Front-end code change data

○ ○ ○

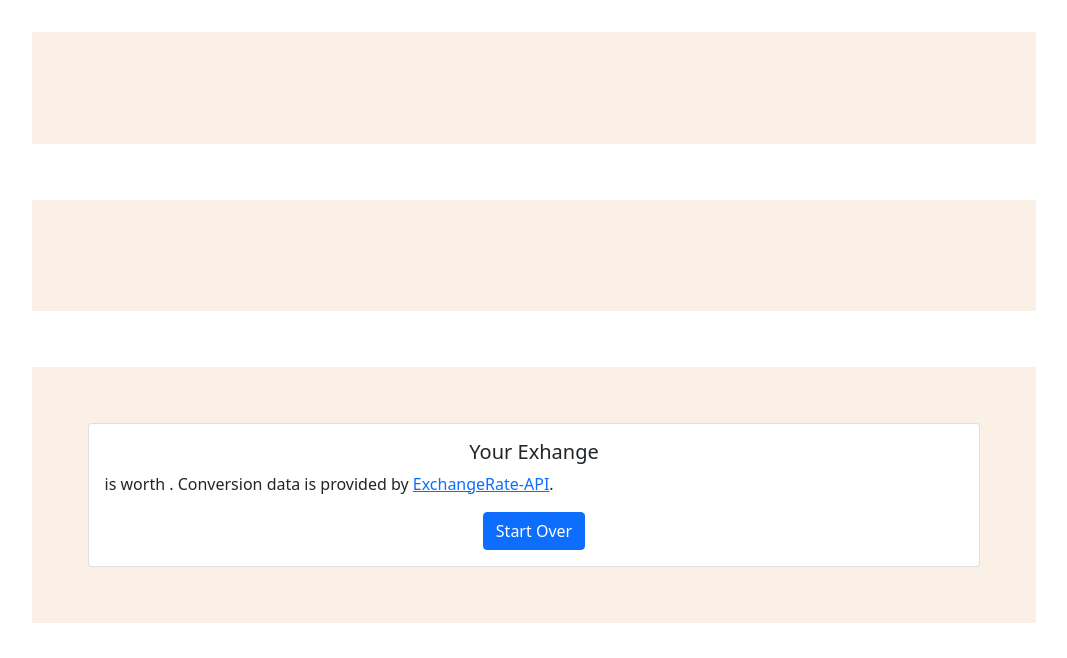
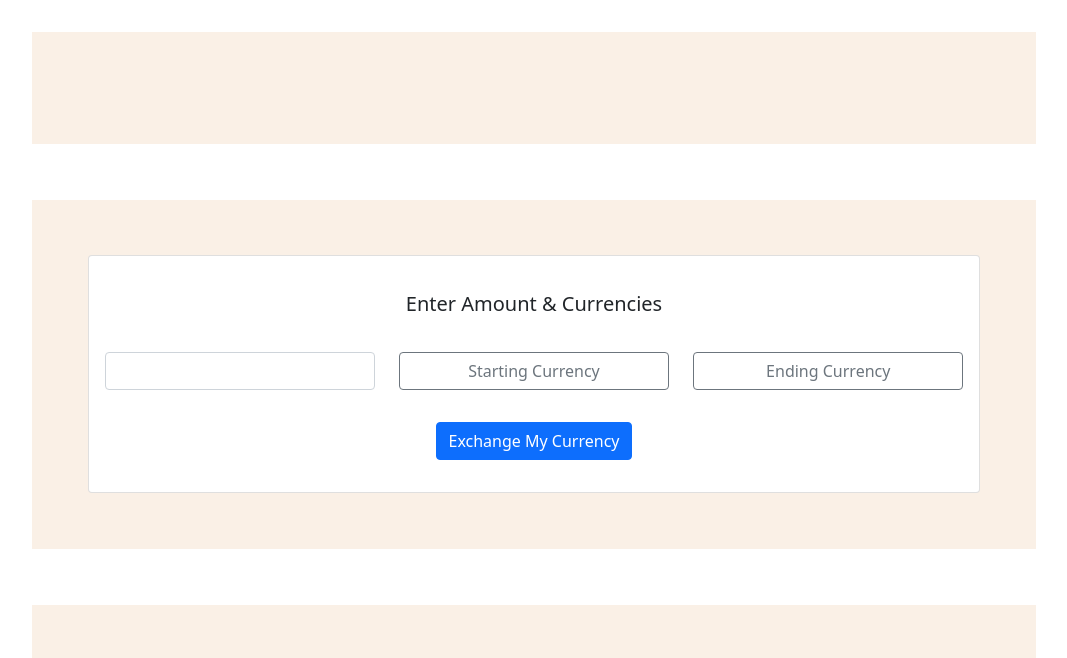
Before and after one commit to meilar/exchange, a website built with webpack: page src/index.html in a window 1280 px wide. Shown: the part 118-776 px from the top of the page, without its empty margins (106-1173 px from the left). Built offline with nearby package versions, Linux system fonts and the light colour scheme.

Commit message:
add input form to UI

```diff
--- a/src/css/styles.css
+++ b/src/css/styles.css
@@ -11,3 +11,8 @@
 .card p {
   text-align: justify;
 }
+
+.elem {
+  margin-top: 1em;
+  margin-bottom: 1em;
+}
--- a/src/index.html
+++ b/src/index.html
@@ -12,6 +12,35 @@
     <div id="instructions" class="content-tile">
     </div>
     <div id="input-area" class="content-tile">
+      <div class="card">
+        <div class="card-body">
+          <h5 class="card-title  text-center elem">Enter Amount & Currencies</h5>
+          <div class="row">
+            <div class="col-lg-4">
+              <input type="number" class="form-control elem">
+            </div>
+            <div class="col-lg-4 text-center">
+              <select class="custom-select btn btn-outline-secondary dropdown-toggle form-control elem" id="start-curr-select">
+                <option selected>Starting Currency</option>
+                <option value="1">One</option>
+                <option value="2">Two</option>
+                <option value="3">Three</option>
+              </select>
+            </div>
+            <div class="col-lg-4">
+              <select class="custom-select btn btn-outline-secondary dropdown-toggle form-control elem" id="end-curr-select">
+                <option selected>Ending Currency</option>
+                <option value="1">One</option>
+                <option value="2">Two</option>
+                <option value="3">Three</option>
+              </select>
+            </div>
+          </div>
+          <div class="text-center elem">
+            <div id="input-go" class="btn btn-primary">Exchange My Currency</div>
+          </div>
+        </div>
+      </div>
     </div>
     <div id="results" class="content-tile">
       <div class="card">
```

○ ○ ○

TO DO: Search the entries for the string "elem" and collect each line that has it.

SOLUTION TO THE PROBLEM:
+.elem {
+          <h5 class="card-title  text-center elem">Enter Amount & Currencies</h5>
+              <input type="number" class="form-control elem">
+              <select class="custom-select btn btn-outline-secondary dropdown-toggle form-control elem" id="start-curr-select">
+              <select class="custom-select btn btn-outline-secondary dropdown-toggle form-control elem" id="end-curr-select">
+          <div class="text-center elem">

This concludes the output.